Guarulhos, Brazil – They left behind dreams, family members, their possessions — everything they knew. For nearly 100 Afghan refugees camping out in São Paulo’s international airport, the only thing they have are a few articles of clothing and a lot of hope.
Data from the United Nations Refugee Agency (UNHCR) show that since the Taliban’s takeover of Kabul in August 2021, more than 2.7 million Afghans have fled the country — some escaping the oppressive regime, others fearing retribution for their years working with the United States military.
Thousands of those refugees have made the long journey to Brazil, which began offering humanitarian visas to Afghans in September 2021.
On paper, the two-year visa allows refugees to work in the country, and it also provides access to public health, education and social assistance services.
In practice, however, the Brazilian government is having trouble receiving and properly caring for many Afghans once they arrive in the country.
Nowhere is the result of the government’s lack of organization more visible than on the mezzanine of Terminal 2 at the Governor André Franco Montoro International Airport that serves the city of São Paulo.
According to information provided to Brazil Reports by the city of Guarulhos, where the airport is located, 99 Afghans are currently living in a makeshift camp near the check-in area in Terminal 2. Sheets, blankets and towels have been formed into improvised tents, providing little privacy for these refugees as travellers mull about the terminal.

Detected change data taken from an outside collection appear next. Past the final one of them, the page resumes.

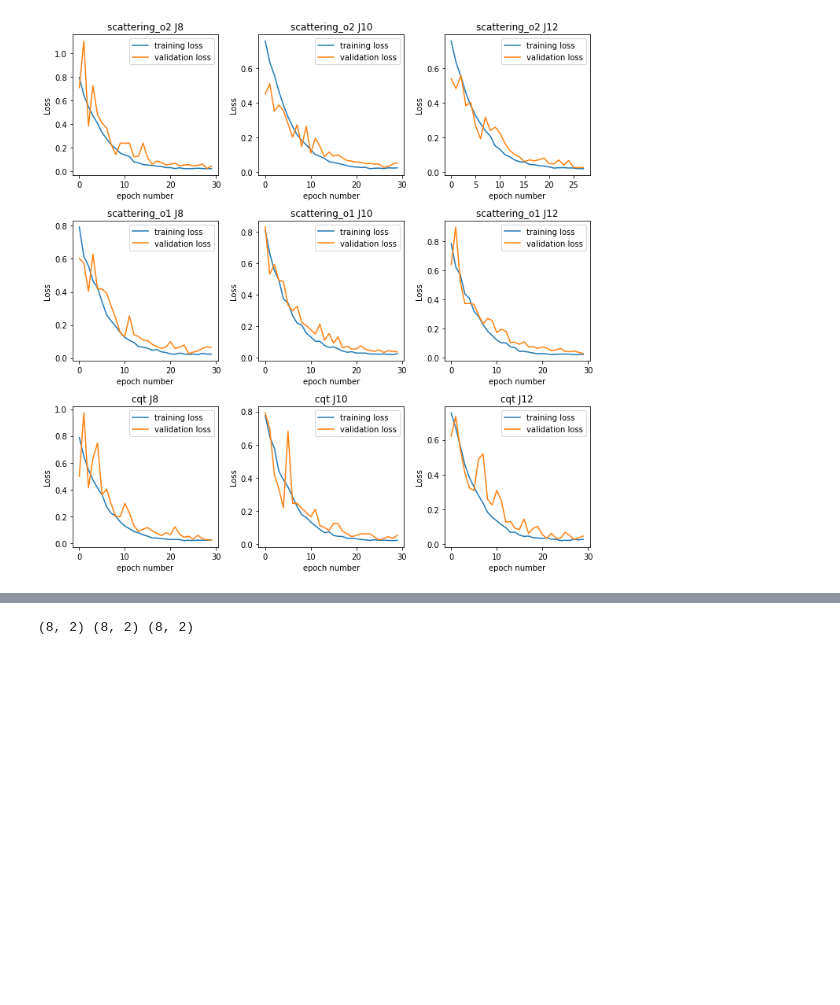
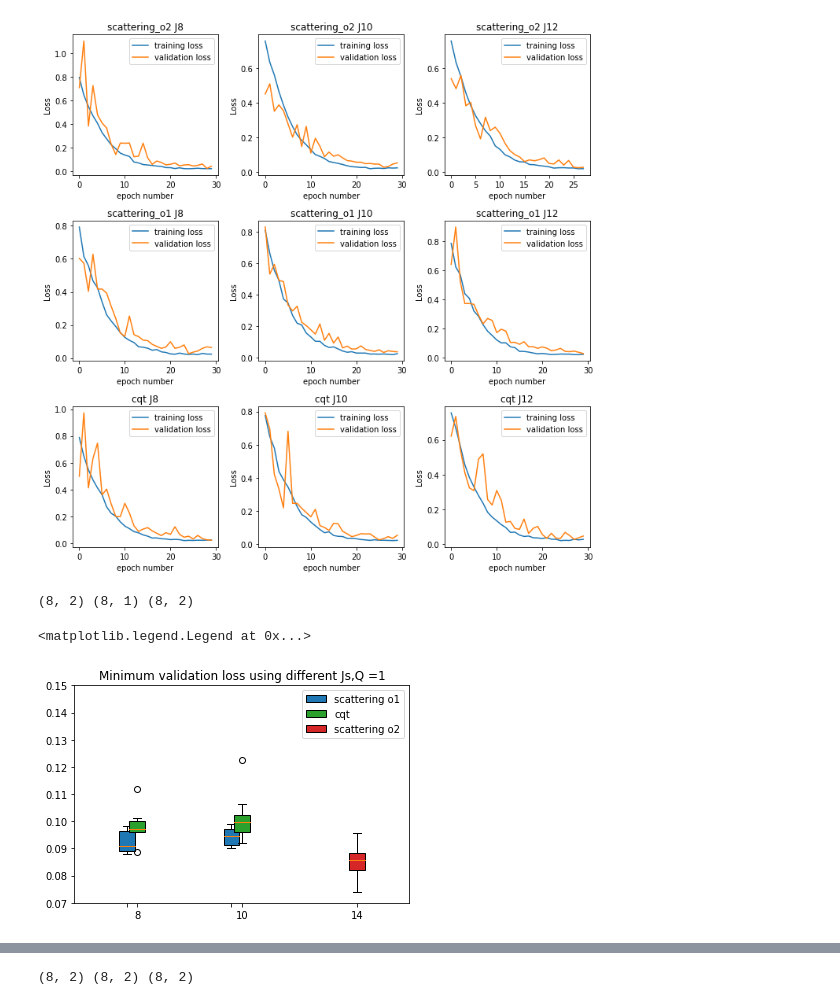
Before and after one commit to lylyhan/wave2shape, a Jupyter notebook: notebooks/21-plot_results.ipynb, the cells around one changed output, grey strips where cells are left out. Cells and saved outputs as stored; diff of their text form; code cells hidden in the pictures; blank space fills up the shorter version.

```diff
--- a/notebooks/21-plot_results.ipynb
+++ b/notebooks/21-plot_results.ipynb
@@ -198,3 +201,37 @@ def prep_histogram_act(output_dir,j,f,q):
         all_minval.append(min_vals)
     all_minval = np.stack(all_minval).T
     return all_minval
+# %%
+out_dir = "/home/han/wave2shape/output/doce/"
+q = 1
+sc_o1 = prep_histogram_j(out_dir,"scattering_o1",q,[8,10],"linear")
+cqts = prep_histogram_j(out_dir,"cqt",q,[8,10],"linear")
+sc_o2 = prep_histogram_j(out_dir,"scattering_o2",q,[14],"linear")
+print(sc_o1.shape,sc_o2.shape,cqts.shape)
+# %% [output]
+(8, 2) (8, 1) (8, 2)
+# %%
+#plot
+labels = ['8','10','14']
+gap = 0.1
+bp0 = plt.boxplot(sc_o1, labels=["",""], patch_artist=True, positions=[1,2]) #order 1 is (10 by 3)
+bp1 = plt.boxplot(cqts, labels=["8","10"], patch_artist=True, positions=[1+gap,2+gap])
+bp2 = plt.boxplot(sc_o2, labels=["14"], patch_artist=True, positions=[3+2*gap])
+
+
+for box in bp0['boxes']:
+    box.set(facecolor = 'C0' )
+
+for box in bp1['boxes']:
+    box.set(facecolor = 'C2' )
+
+for box in bp2['boxes']:
+    box.set(facecolor = 'C3' )
+
+plt.title('Minimum validation loss using different Js,Q ='+str(q))#+" J="+str(j))
+plt.ylim([0.07,0.15])
+plt.legend([bp0["boxes"][0], bp1["boxes"][0],bp2["boxes"][0]],
+           ['scattering o1', 'cqt', 'scattering o2'], loc='upper right')
+# %% [output]
+<matplotlib.legend.Legend at 0x...>
+[figure, added]
```
Also changed, not shown: parts of 7 cells of this notebook, 29 other files.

Brazil Reports visited the camp on December 22, just days before Luiz Inácio Lula da Silva took office as Brazil’s new president. We spoke with refugees, NGOs and government officials to learn more about the current status of Afghan refugees in